When to drink water and how much of it? There’s no one-size-fits-all recommendation but you can find out what works best for you.
We take it for granted because it’s on tap, but the origin of our water is from outer space! It’s the most-abundant element in our bodies and is used to regulate temperature, perspiration and urination, and blood pressure, for example. But proper hydration is not simply about the volume of water we drink; the regulation of fluid in our bodies is much more sophisticated. It involves the homeostatic regulation of total body fluid volume, composition and distribution. Homeostasis refers to the body’s different systems being in equilibrium.
So how much should you drink everyday so it stays that way? This generally depends on your:
● individual physiology
● what activity you’re doing (running a marathon or a round of golf?)
● how vigorously you’re doing it
● whether you’re doing it indoors or outdoors
● the climate where you live, and
● today’s weather
Bear in mind we also ingest water through eating; some 20 percent of daily fluid intake is estimated to be from food. Should you drink eight glasses of water a day? Not necessarily. This advice that has taken over the internet is not backed up by scientific research. It all depends on the factors above.
Drink when you’re thirsty. It’s your body’s signal to you to help it regulate its fluid balance. But don’t drink continuously throughout your workout or your body will be forced to keep readjusting itself to maintain homeostasis. You’ll know this is happening when you feel bloated or uncomfortable.
Working out outdoors under the sun?
That said, it’s important to ensure you’re comfortably hydrated before you start your workout, especially outdoors during a hot day. Be aware that it can be cloudy and still dehydrating out there, but you might not realise this, such as when you’re swimming. In such conditions, make sure to drink after your workout as well, until you begin to feel less thirsty.

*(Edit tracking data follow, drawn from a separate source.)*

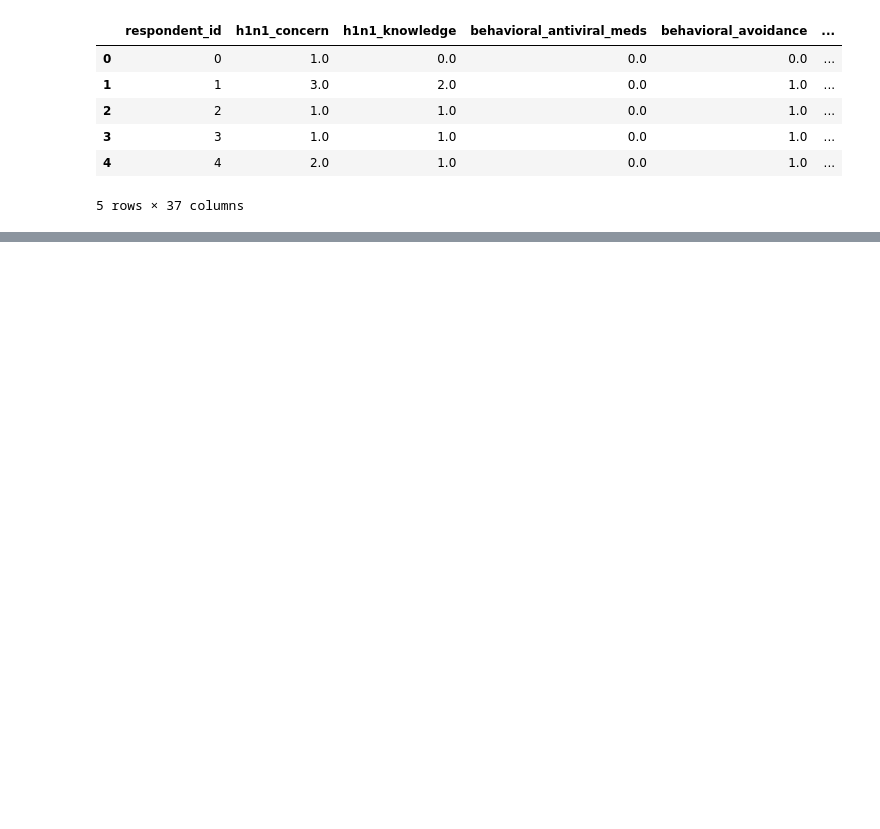
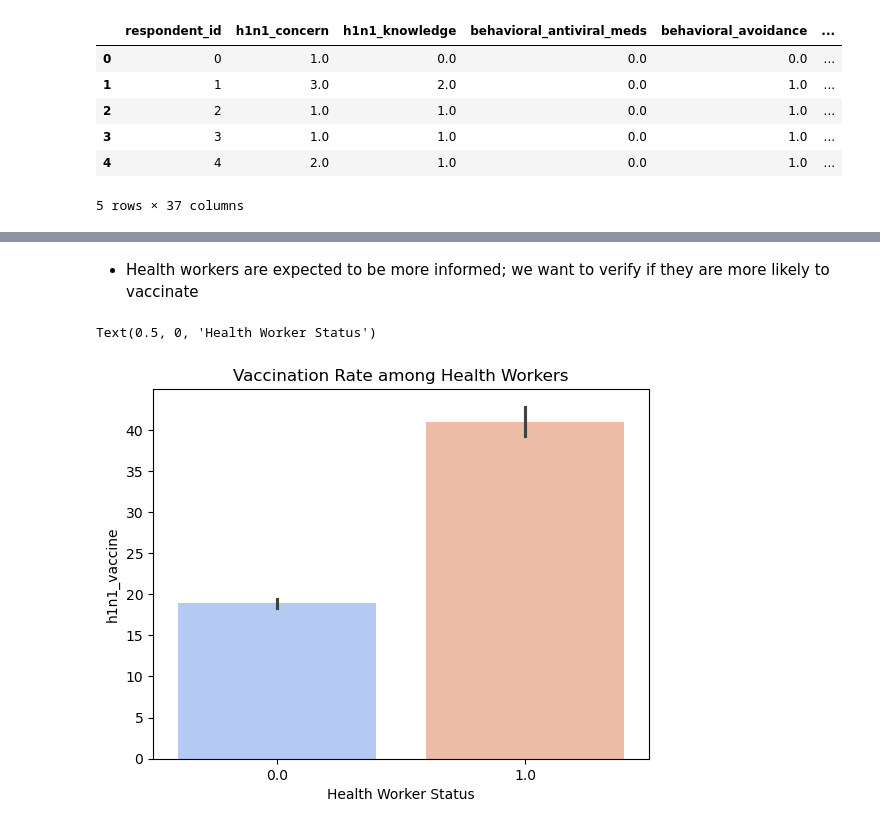
Before and after one commit to danielowuor/H1N1-flu-vaccine, a Jupyter notebook: h1n1_vaccine_analysis.ipynb, the cells around one changed output, grey strips where cells are left out. Cells and saved outputs as stored; diff of their text form; code cells hidden in the pictures; blank space fills up the shorter version.

```diff
--- a/h1n1_vaccine_analysis.ipynb
+++ b/h1n1_vaccine_analysis.ipynb
@@ -165,0 +209,10 @@ df.describe()
+# %% [markdown]
+- Health workers are expected to be more informed; we want to verify if they are more likely to vaccinate
+# %%
+# Distribution of health workers who got the vaccine
+sns.barplot(x=df['health_worker'], y=df['h1n1_vaccine']*100, palette='coolwarm')
+plt.title('Vaccination Rate among Health Workers')
+plt.xlabel('Health Worker Status')
+# %% [output]
+Text(0.5, 0, 'Health Worker Status')
+[figure, added]
```
Also changed, not shown: parts of 30 cells of this notebook.
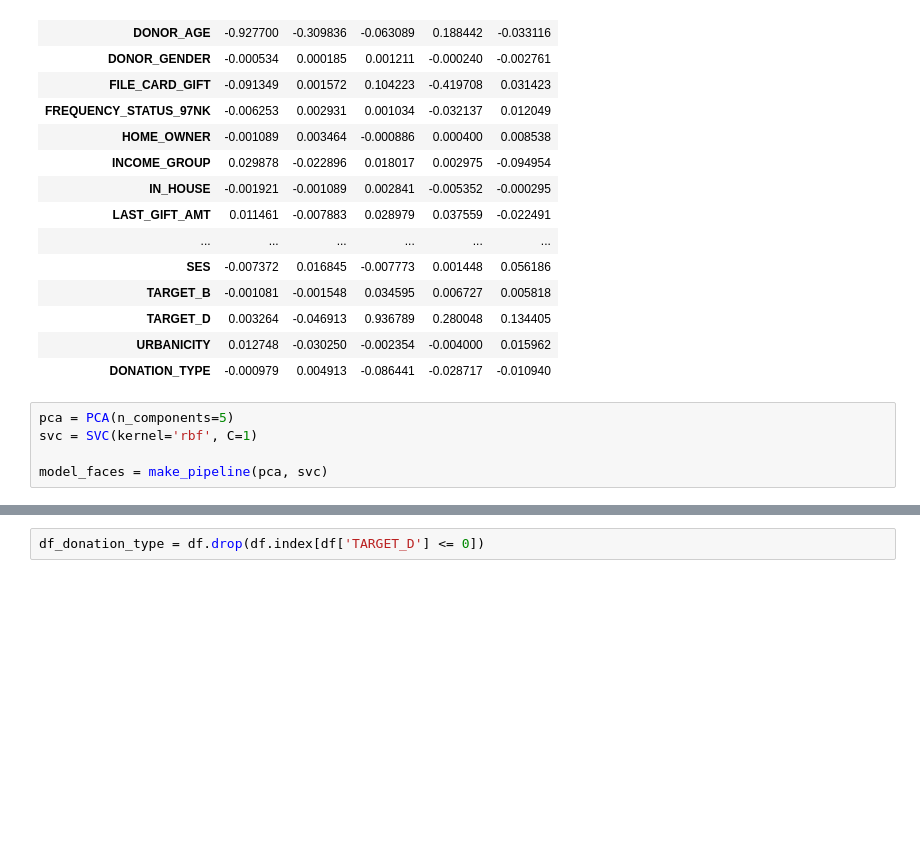
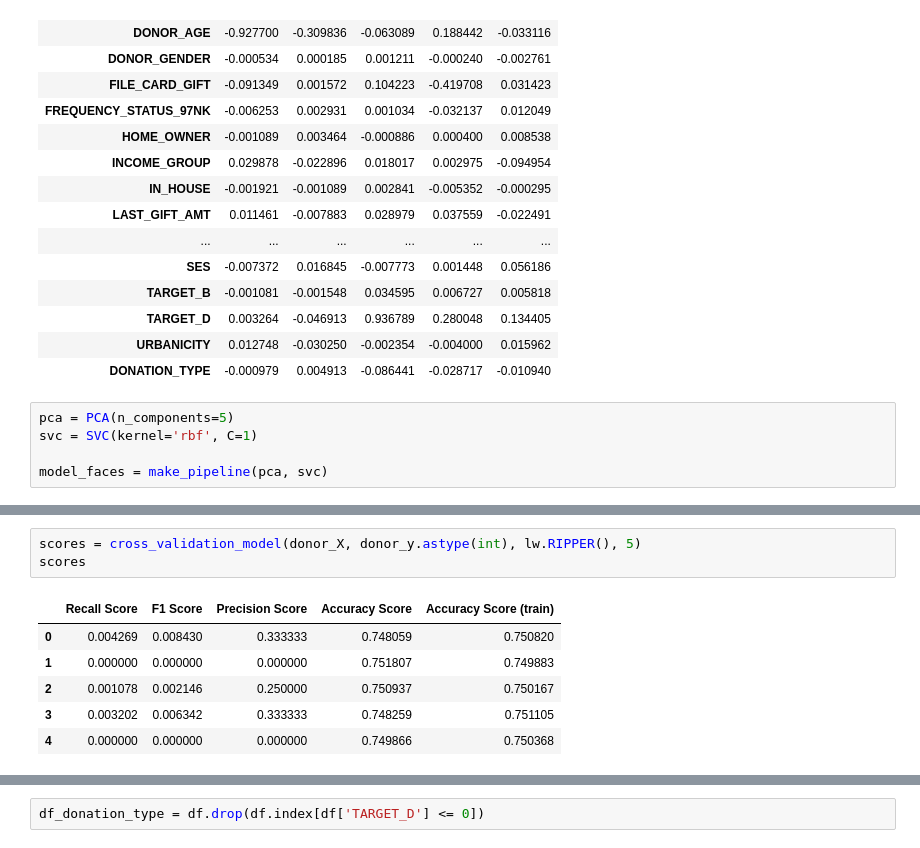
Before and after one commit to F-Madruga/Donation_Dataset_Predictions_FCUL, a Jupyter notebook: AA_202021_Project.ipynb, the cells around one changed output, grey strips where cells are left out. Cells and saved outputs as stored; diff of their text form; blank space fills up the shorter version.

Commit message:
Ripper, dinamic sampler

```diff
--- a/AA_202021_Project.ipynb
+++ b/AA_202021_Project.ipynb
@@ -824,0 +864,10 @@ scores.describe().iloc[1].to_frame().transpose()
+# %%
+scores = cross_validation_model(donor_X, donor_y.astype(int), lw.RIPPER(), 5)
+scores
+# %% [output]
+|  | Recall Score | F1 Score | Precision Score | Accuracy Score | Accuracy Score (train) |
+| 0 | 0.004269 | 0.008430 | 0.333333 | 0.748059 | 0.750820 |
+| 1 | 0.000000 | 0.000000 | 0.000000 | 0.751807 | 0.749883 |
+| 2 | 0.001078 | 0.002146 | 0.250000 | 0.750937 | 0.750167 |
+| 3 | 0.003202 | 0.006342 | 0.333333 | 0.748259 | 0.751105 |
+| 4 | 0.000000 | 0.000000 | 0.000000 | 0.749866 | 0.750368 |
```
Also changed, not shown: parts of 18 cells of this notebook.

Do so calmly. Observe that professional athletes take only occasional breaks for water, and then they do not glug it down. Don’t drink in the middle of active play or workouts. (Marathons are something else; see below.)
Signs of dehydration
The symptoms of mild dehydration are fatigue, dizziness, and mild disorientation. They usually cause a little discomfort, but are resolved by rest and drinking water. Severe dehydration is of course a medical emergency, but is unlikely to happen in an air-conditioned gym under the supervision of qualified trainers. Running outdoors in the midday sun in the city? Don’t do it.
What happens if you drink too much water?
It dilutes electrolytes in your blood, such as sodium which helps balance the amount of fluids inside and outside of cells via osmotic pressure (the exchange of minerals between fluids). If sodium levels drop from excess water intake, your cells will swell from absorbing more water. When this happens to brain cells, pressure can build up inside the skull, leading to headache, nausea, vomiting and cramping, which can be misinterpreted as symptoms of dehydration. Marathon runners have been known to overcompensate for dehydration, especially if they drink a large volume within a short time. Because our kidneys cannot excrete more than a liter per hour, it is thought that we should not drink beyond this amount in this duration.
Takeaway: What’s the ambient temperature like where you’re working out? Be aware of this but otherwise, just drink when thirsty. Don’t overrule your body’s thirst signals with theory and unproven recommendations that lead to neuroses. Enjoy your workout!